  • I am a user of library A, and I sometimes make minor modifications to it to test something.
  • I spend a few hours getting library A to configure and build precisely the way I need it, for my home PC. That often involves carefully configuring and building a couple of its dependencies as well.
  • I develop some hobby project against the library A for a few days.
  • I get busy with work for a few months.
  • Meanwhile, I keep the OS updated, but I don’t touch the hobby project.
  • At some point, I try to pick up the hobby project from where I left off, only to realize that the library A is now incompatible with my system packages, and it is not a simple act of rebuilding.

That gets even more complicated if I wanted to update library A with the upstream, as well.

Obviously, I won’t stop updating my OS, just to keep library A working. So it becomes inconvenient.

I am a scene description expert. So the library A is usually USD (OpenUSD) nowadays.

Spoilers: I will start posting about OpenUSD soon.


In my most recent evaluation of containers for my dev workflow, I read about LXC.

I was really impressed by it. My summary is:

  • It is pretty generic.
  • It is a thin layer using existing Linux concepts.
  • The experience is very similar to normal Linux userspace experience.

Overall, it is the convenience of a VM without the performance cost of a VM.

I wouldn’t know how the experience is compared to Docker. This seems like a good comparison.


There is also LXD. That’s a container manager built on top of LXC.

It sounded cool, but I wanted to avoid the extra layer, because I was worried that it will prevent me from building a good mental model of what’s happening under the hood.

So I went ahead and setup the container using LXC directly.

How did it go?

It was a challenge. I think I spent a whole day, from zero to “Blender running inside container with GPU access, using the X server running on the host”. But it was a success. I think the setup from scratch would take less than an hour next time I try. Spawning a new container is just a few minutes now.

It is super promising. LXC command line interface is super easy to use. And once you attach to the container, it is familiar ground. I still haven’t got a chance to test it for actual development.

I think the biggest challenge so far was the lack of reliable information online:

  • A lot of outdated and partial information.
  • Generally more information on LXD etc. that I had to reinterpret.

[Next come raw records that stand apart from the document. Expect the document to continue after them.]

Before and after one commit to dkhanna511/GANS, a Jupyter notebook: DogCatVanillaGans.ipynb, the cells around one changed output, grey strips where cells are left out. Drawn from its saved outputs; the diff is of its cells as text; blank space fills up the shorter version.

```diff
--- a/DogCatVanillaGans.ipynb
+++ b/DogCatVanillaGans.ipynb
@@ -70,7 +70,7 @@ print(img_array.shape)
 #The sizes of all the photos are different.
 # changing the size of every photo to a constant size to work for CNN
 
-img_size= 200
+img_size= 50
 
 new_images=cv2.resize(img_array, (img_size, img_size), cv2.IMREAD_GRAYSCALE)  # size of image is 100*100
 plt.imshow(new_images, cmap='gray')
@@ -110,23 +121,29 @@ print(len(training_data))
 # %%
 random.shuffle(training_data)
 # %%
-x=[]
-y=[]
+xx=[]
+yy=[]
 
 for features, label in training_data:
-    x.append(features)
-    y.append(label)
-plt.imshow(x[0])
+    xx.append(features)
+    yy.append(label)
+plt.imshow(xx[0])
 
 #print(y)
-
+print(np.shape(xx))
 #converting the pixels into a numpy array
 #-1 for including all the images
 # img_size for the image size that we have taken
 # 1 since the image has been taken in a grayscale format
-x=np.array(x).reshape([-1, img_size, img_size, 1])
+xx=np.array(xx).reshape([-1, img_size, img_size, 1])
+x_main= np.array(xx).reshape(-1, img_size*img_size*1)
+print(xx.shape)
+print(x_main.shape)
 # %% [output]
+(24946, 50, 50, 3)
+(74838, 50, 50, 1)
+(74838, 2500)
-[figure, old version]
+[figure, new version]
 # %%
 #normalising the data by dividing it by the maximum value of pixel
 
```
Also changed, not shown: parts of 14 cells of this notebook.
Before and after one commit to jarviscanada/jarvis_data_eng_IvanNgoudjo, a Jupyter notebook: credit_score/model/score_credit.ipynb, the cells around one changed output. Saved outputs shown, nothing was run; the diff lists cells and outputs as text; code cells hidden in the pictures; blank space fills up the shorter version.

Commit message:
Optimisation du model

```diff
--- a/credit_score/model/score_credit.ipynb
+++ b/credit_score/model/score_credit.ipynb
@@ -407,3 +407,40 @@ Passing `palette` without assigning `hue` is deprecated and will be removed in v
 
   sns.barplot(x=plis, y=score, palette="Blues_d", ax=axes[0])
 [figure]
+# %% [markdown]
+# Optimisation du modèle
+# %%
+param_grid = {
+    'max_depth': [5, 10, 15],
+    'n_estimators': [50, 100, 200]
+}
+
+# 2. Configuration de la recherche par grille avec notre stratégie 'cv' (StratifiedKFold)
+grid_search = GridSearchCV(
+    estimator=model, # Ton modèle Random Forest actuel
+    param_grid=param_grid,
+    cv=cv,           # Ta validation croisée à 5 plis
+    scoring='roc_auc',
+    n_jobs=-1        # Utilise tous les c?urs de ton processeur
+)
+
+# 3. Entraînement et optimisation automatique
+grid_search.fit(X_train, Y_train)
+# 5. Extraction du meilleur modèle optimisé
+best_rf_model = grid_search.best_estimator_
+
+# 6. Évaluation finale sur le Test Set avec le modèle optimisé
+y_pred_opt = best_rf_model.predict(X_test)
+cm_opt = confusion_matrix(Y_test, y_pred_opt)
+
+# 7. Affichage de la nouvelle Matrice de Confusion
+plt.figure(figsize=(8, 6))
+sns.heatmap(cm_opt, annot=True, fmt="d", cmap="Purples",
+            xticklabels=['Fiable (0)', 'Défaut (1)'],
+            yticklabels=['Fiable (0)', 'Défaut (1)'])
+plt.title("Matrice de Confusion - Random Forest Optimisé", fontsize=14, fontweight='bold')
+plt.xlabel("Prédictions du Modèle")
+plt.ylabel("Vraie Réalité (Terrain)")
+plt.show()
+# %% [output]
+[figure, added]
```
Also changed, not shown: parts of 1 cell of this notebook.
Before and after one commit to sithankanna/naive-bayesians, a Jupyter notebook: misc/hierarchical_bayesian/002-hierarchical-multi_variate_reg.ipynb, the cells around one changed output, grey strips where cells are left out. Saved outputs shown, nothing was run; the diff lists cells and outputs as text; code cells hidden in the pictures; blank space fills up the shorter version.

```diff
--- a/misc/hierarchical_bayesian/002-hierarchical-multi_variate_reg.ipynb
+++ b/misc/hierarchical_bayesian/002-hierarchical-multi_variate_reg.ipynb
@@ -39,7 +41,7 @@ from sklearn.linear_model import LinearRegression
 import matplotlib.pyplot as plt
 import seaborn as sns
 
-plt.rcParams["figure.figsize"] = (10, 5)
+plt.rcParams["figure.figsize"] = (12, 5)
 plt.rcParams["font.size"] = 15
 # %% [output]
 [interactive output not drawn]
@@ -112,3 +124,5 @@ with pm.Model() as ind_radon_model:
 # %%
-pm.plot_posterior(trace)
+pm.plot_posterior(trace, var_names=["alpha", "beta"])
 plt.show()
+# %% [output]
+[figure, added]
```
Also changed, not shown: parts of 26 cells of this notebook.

Overall, I am really happy I spent the time to get an LXC container working. But it did make me wonder if LXD is a more viable starting point.


This was a few weeks ago so I can’t remember all issues I encountered.

I believe I started with this, but I got the impression that it is outdated. My host system is ArchLinux so its wiki page ended up being much better guidance for me, in terms of initial setup. I also referred to information here for creating unprevilaged containers. I had to jump between a few online threads to get GPU support and “connection to host X” working.

I am not very happy with the various solutions available for the `connecting to host X” part, but I found one that works, and it is fine for my situation. (I do wonder if I should have instead tried to get the container run its own X or Wayland session.)

I get the impression that all this is relatively straightforward with LXD because it has templates (?) for that.

I am still in the “not quite sure about the implications of this thing that I am doing in config” phase of “understanding LXC containers”.

I really enjoy that LXC supports things like cloning a container using overlayfs. But once I started utilizing it, I realized I need to internalize the concept a bit to understand how to use it effectively.

There are a few rough edges. When I run package update in container, I sometimes get seemingly harmless permission denied errors, probably due to packages trying to run hooks that are unapplicable to a container.

But it works as I expected.

Thanks for reading! If you find technical errors, please report in the blog’s Issues page.